[Saved entries]
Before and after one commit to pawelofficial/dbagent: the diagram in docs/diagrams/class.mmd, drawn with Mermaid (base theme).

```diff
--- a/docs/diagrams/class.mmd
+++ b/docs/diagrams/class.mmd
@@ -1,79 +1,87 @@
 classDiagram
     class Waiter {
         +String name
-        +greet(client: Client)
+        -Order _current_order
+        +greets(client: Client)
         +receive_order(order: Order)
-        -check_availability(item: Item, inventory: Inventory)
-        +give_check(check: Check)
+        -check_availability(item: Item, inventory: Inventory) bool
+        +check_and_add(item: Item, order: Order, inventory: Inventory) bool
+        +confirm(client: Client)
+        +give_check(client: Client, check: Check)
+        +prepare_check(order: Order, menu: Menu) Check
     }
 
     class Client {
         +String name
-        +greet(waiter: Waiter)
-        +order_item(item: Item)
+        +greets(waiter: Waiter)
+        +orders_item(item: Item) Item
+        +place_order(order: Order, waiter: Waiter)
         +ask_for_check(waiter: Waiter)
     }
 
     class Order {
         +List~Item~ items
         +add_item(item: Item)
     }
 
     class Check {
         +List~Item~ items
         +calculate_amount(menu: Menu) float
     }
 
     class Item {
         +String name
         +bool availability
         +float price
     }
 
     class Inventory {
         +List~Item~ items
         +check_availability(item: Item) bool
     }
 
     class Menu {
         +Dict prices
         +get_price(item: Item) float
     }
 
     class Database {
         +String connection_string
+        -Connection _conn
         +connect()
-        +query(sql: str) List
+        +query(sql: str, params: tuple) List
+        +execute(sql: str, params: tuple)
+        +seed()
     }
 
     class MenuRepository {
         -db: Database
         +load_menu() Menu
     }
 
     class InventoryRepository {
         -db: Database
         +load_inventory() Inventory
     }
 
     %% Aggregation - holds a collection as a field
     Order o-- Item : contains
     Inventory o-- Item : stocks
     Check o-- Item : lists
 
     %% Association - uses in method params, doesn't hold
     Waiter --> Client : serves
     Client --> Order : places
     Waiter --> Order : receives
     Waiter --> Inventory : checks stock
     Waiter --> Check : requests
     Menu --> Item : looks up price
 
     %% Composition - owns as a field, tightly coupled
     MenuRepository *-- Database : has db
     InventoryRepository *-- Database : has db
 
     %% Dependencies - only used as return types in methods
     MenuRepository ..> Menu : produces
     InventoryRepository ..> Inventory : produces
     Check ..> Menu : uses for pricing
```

Problem to solve:
Reproduce every record above exactly.

Problem solution:
Before and after one commit to pawelofficial/dbagent: the diagram in docs/diagrams/class.mmd, drawn with Mermaid (base theme).

```diff
--- a/docs/diagrams/class.mmd
+++ b/docs/diagrams/class.mmd
@@ -1,79 +1,87 @@
 classDiagram
     class Waiter {
         +String name
-        +greet(client: Client)
+        -Order _current_order
+        +greets(client: Client)
         +receive_order(order: Order)
-        -check_availability(item: Item, inventory: Inventory)
-        +give_check(check: Check)
+        -check_availability(item: Item, inventory: Inventory) bool
+        +check_and_add(item: Item, order: Order, inventory: Inventory) bool
+        +confirm(client: Client)
+        +give_check(client: Client, check: Check)
+        +prepare_check(order: Order, menu: Menu) Check
     }
 
     class Client {
         +String name
-        +greet(waiter: Waiter)
-        +order_item(item: Item)
+        +greets(waiter: Waiter)
+        +orders_item(item: Item) Item
+        +place_order(order: Order, waiter: Waiter)
         +ask_for_check(waiter: Waiter)
     }
 
     class Order {
         +List~Item~ items
         +add_item(item: Item)
     }
 
     class Check {
         +List~Item~ items
         +calculate_amount(menu: Menu) float
     }
 
     class Item {
         +String name
         +bool availability
         +float price
     }
 
     class Inventory {
         +List~Item~ items
         +check_availability(item: Item) bool
     }
 
     class Menu {
         +Dict prices
         +get_price(item: Item) float
     }
 
     class Database {
         +String connection_string
+        -Connection _conn
         +connect()
-        +query(sql: str) List
+        +query(sql: str, params: tuple) List
+        +execute(sql: str, params: tuple)
+        +seed()
     }
 
     class MenuRepository {
         -db: Database
         +load_menu() Menu
     }
 
     class InventoryRepository {
         -db: Database
         +load_inventory() Inventory
     }
 
     %% Aggregation - holds a collection as a field
     Order o-- Item : contains
     Inventory o-- Item : stocks
     Check o-- Item : lists
 
     %% Association - uses in method params, doesn't hold
     Waiter --> Client : serves
     Client --> Order : places
     Waiter --> Order : receives
     Waiter --> Inventory : checks stock
     Waiter --> Check : requests
     Menu --> Item : looks up price
 
     %% Composition - owns as a field, tightly coupled
     MenuRepository *-- Database : has db
     InventoryRepository *-- Database : has db
 
     %% Dependencies - only used as return types in methods
     MenuRepository ..> Menu : produces
     InventoryRepository ..> Inventory : produces
     Check ..> Menu : uses for pricing
```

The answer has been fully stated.